--- About this task ---
When you restate the entries that follow, keep every word exactly and drop the pictures.

** Records supplied follows **

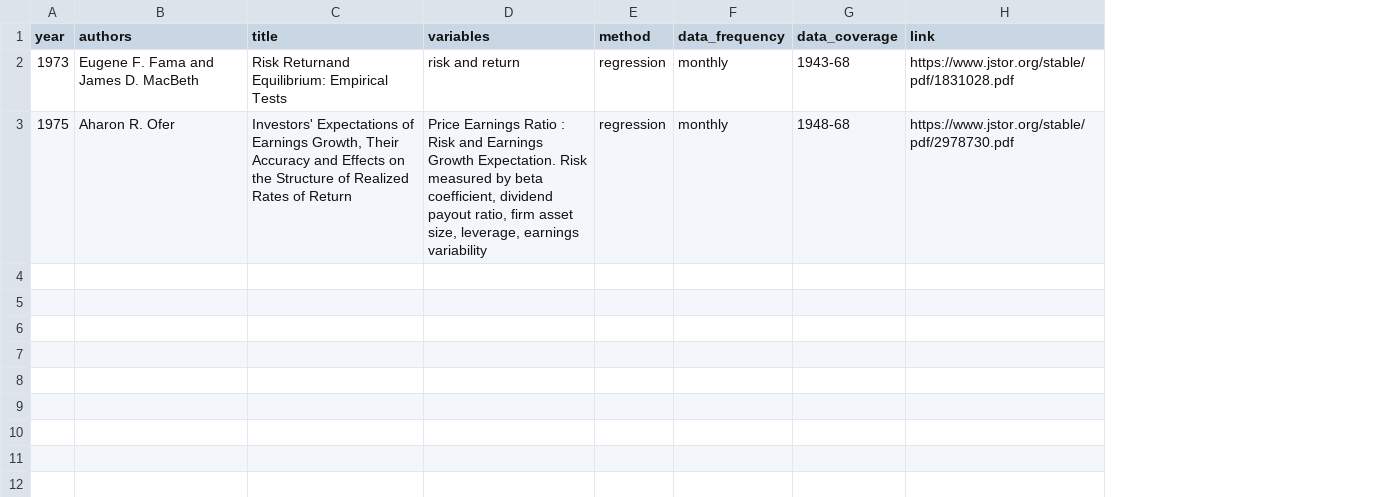
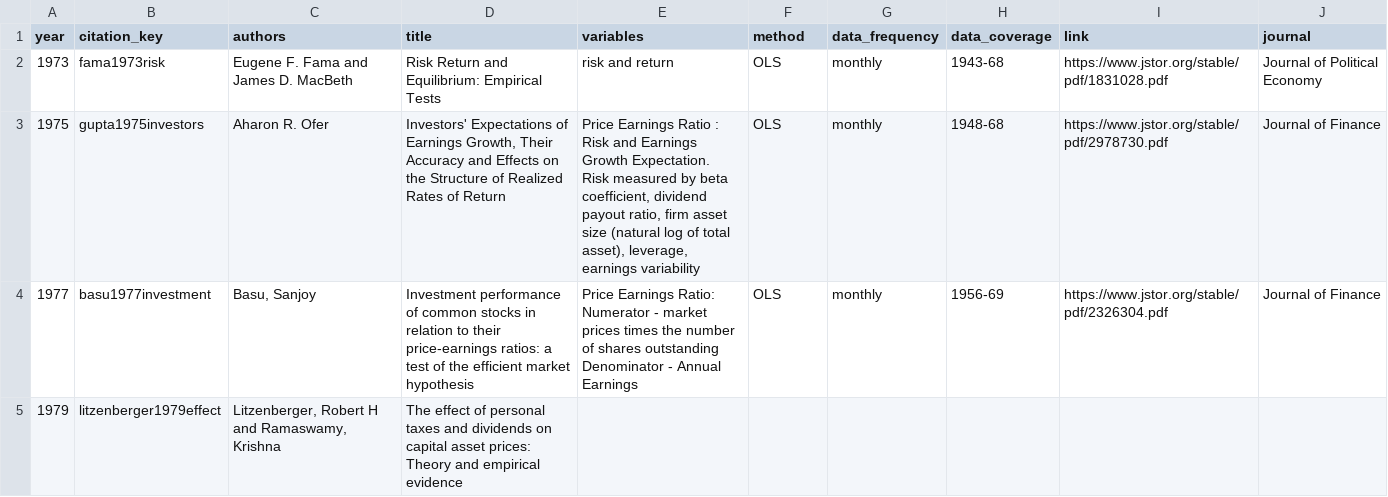
Before and after one commit to krishpn/financialanomalies, a CSV file: literatures.csv, drawn as a sheet; addresses are those after the commit; ↵ is a line break in a cell; the diff names each change by its address in the sheet, - before the commit and + after, or states it on an @@ line.

```diff
--- a/literatures.csv
+++ b/literatures.csv
+column B (citation_key), rows 2-3: fama1973risk | gupta1975investors
+column J (journal), rows 2-3: Journal of Political Economy | Journal of Finance
-D2 (title): Risk Returnand Equilibrium: Empirical Tests
+D2 (title): Risk Return and Equilibrium: Empirical Tests
-F2:F3 (method): regression
+F2:F3 (method): OLS
-E3 (variables): …firm asset size, leverage, earnings…
+E3 (variables): …firm asset size (natural log of total asset), leverage, earnings…
+row 4: 1977 | basu1977investment | Basu, Sanjoy | Investment performance of common stocks in relation to their price-earnings ratios: a test of the efficient market hypothesis | Price Earnings Ratio: ↵ Numerator - market prices times the number of shares outstanding ↵ Denominator - Annual Earnings | OLS | monthly | 1956-69 | https://www.jstor.org/stable/pdf/2326304.pdf | Journal of Finance
+row 5: 1979 | litzenberger1979effect | Litzenberger, Robert H and Ramaswamy, Krishna | The effect of personal taxes and dividends on capital asset prices: Theory and empirical evidence
```
Also changed, not shown: 4 other files.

** End of Records supplied **

--- Response box ---
Before and after one commit to krishpn/financialanomalies, a CSV file: literatures.csv, drawn as a sheet; addresses are those after the commit; ↵ is a line break in a cell; the diff names each change by its address in the sheet, - before the commit and + after, or states it on an @@ line.

```diff
--- a/literatures.csv
+++ b/literatures.csv
+column B (citation_key), rows 2-3: fama1973risk | gupta1975investors
+column J (journal), rows 2-3: Journal of Political Economy | Journal of Finance
-D2 (title): Risk Returnand Equilibrium: Empirical Tests
+D2 (title): Risk Return and Equilibrium: Empirical Tests
-F2:F3 (method): regression
+F2:F3 (method): OLS
-E3 (variables): …firm asset size, leverage, earnings…
+E3 (variables): …firm asset size (natural log of total asset), leverage, earnings…
+row 4: 1977 | basu1977investment | Basu, Sanjoy | Investment performance of common stocks in relation to their price-earnings ratios: a test of the efficient market hypothesis | Price Earnings Ratio: ↵ Numerator - market prices times the number of shares outstanding ↵ Denominator - Annual Earnings | OLS | monthly | 1956-69 | https://www.jstor.org/stable/pdf/2326304.pdf | Journal of Finance
+row 5: 1979 | litzenberger1979effect | Litzenberger, Robert H and Ramaswamy, Krishna | The effect of personal taxes and dividends on capital asset prices: Theory and empirical evidence
```
Also changed, not shown: 4 other files.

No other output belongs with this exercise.